For decades, this has been the subject of passionate and heated debate. Is the content of your advertisement more important than where you place it?
Like chefs vs waitstaff, both are pretty crucial to the customer experience, yet there’s always disagreement around which is the most important. Is it the expert preparation of the dish that makes your night, or the way in which it is served to you?
The answer is, of course, that they both matter very much.
Some of the most magnificently intelligent, thought-provoking and impactful creative executions I’ve seen were languishing in the pages of poorly-chosen publications for their intended audience.
I liken this to the way we’ve all endured patronising service to sample the delights of the next big chef – the content was ultimately good, but delivered in a way that won’t have anyone shouting from the rooftops.
Other times you get excited by attractive décor, perfect wait service and a wonderful atmosphere, only to be presented with a dull, inedible, or just downright disappointing culinary offering.
These meals are the equivalent of your well-placed but boring, complicated, confusing, confounding and almost miserable adverts, which are sadly prolific the world over!

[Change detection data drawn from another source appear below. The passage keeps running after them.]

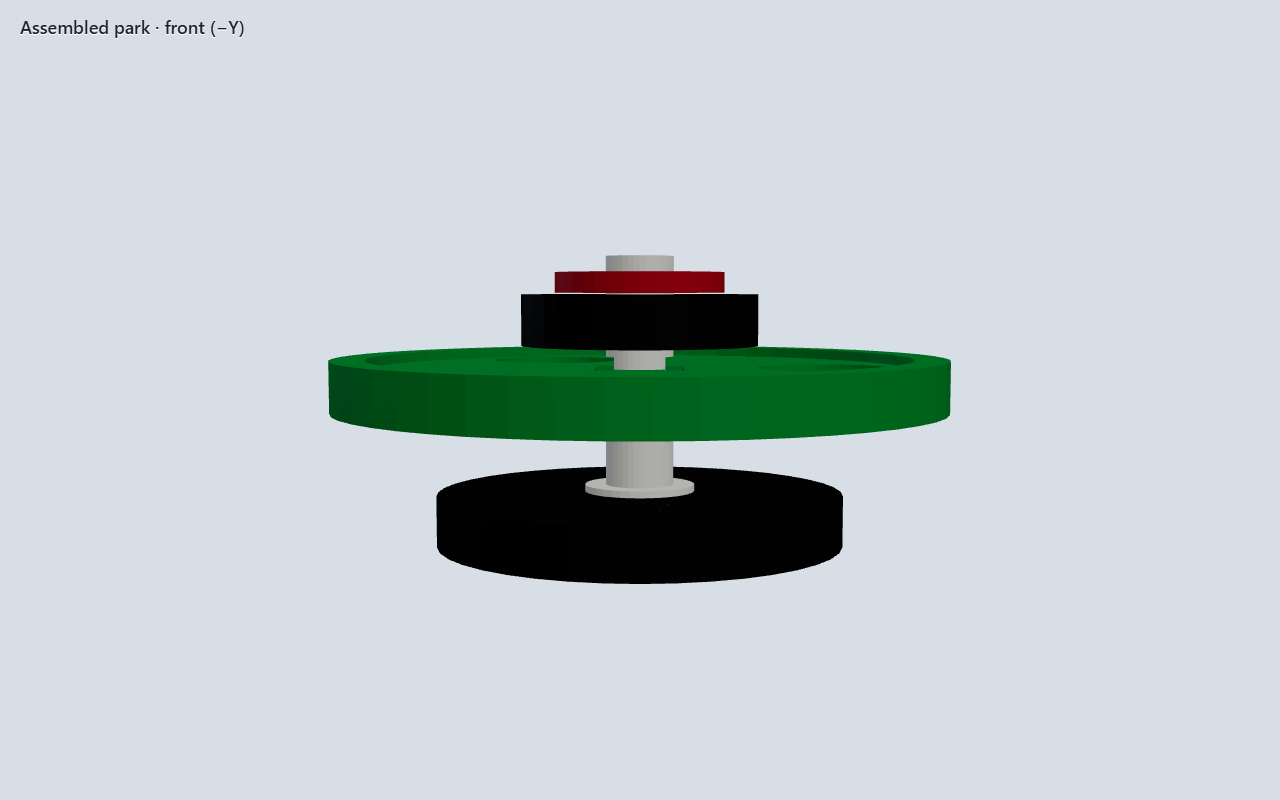
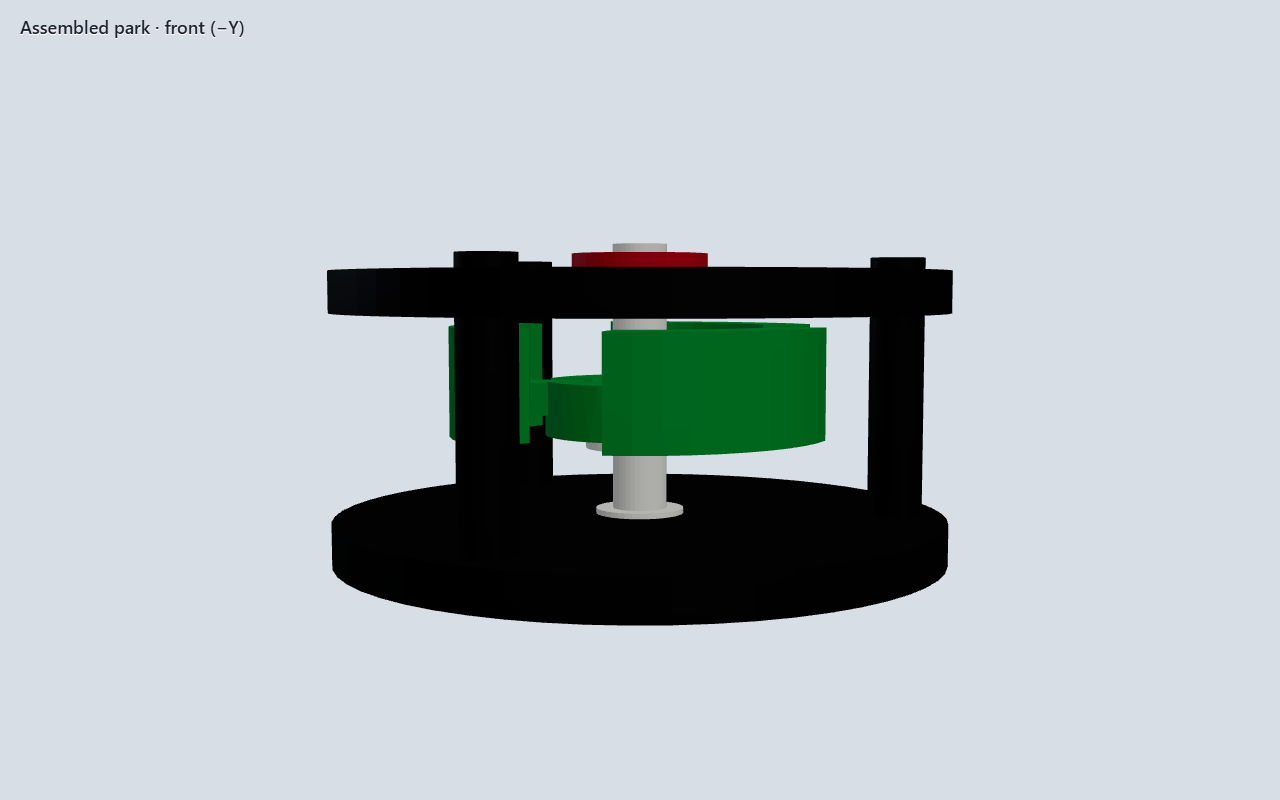
fix(mcp): bind print-kit datums before borrow; show VAWT park
Avoid E0499 on begin_datum(offset_xy(...)). Replace assembled-park views with the nine-body VAWT: posts, hub sockets, three scoops in the bays.

Changed region(s): [[0.25, 0.2812, 0.75, 0.7812]]

diff --git a/mcp-server/src/print_kit_tutor.rs b/mcp-server/src/print_kit_tutor.rs
@@ -507,7 +507,8 @@ fn build_wing(
     let angle = spec.wing_angle_deg(index);
     let keep_start = angle - spec.wing_sweep_deg / 2.0;
     let keep_end = angle + spec.wing_sweep_deg / 2.0;
-    begin_datum(call, offset_xy(call, spec.shoulder_top())?)?;
+    let pie_deck = offset_xy(call, spec.shoulder_top())?;
+    begin_datum(call, pie_deck)?;
     add_pie_cut(call, keep_start, keep_end, 80.0)?;
     let pie = finish_sketch(call)?;
     require_clean(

From the media side, the creative execution often gets the blame if the campaign fails to deliver the client’s objectives – and vice versa from the creative side. When it comes down to it, they are both equally important. It is great to have an amazing piece of creative but if no one sees it, it’s not going to be effective. By the same token, it’s awesome to have someone see your ad on TV, on the school run, on the way to work, in the newspaper, at the gym, in the cinema and at the supermarket. However, if the message isn’t clear, your brand is too small or it’s confusing, you’ll either cause frustration or people will just switch off. This is clearly ineffective – or worse still – could create negative associations with your brand.
The point of advertising is to get people to notice you, have an emotional or rational response and take action. Take the 2014 John Lewis Christmas campaign as an example. Like Coca Cola, John Lewis has created an annual tradition that is eagerly awaited. Last year, after the first appearance on TV, social media was alive with strong opinions about it. This is great for John Lewis, regardless of whether the opinion was positive or negative, people felt strongly enough about the ad to share it and so it went viral. This campaign was a success because it was seen by enough people, enough times (Media) and generated a strong enough response for them to take action (Creative).
What does this mean for a small business? Chances are you don’t have a tradition as strong as John Lewis at Christmas and a budget that buys you hundreds of TV ratings or creation of an epic TV ad in the first place. In which case, getting the fundamentals right is absolutely imperative.
When it comes to outdoor advertising, picking the best locations based on what you want the advertising to achieve is vital. Think about how your customer goes about their day, what they do, where they go. Where are your competitors located? Are there products complementary to yours sold somewhere nearby (think pub or off-licence if you own a fast-food takeaway!)?
Likewise think carefully about your content when advertising outdoors. The motorist or pedestrian may only have a few seconds, a fleeting moment to consume and understand your message. What makes a striking, inspirational or funny magazine advert may get totally lost on a passing bus passenger.
Get the balance right and, above all, think about your audience. After all, you wouldn’t serve a pork pie in a juice bar!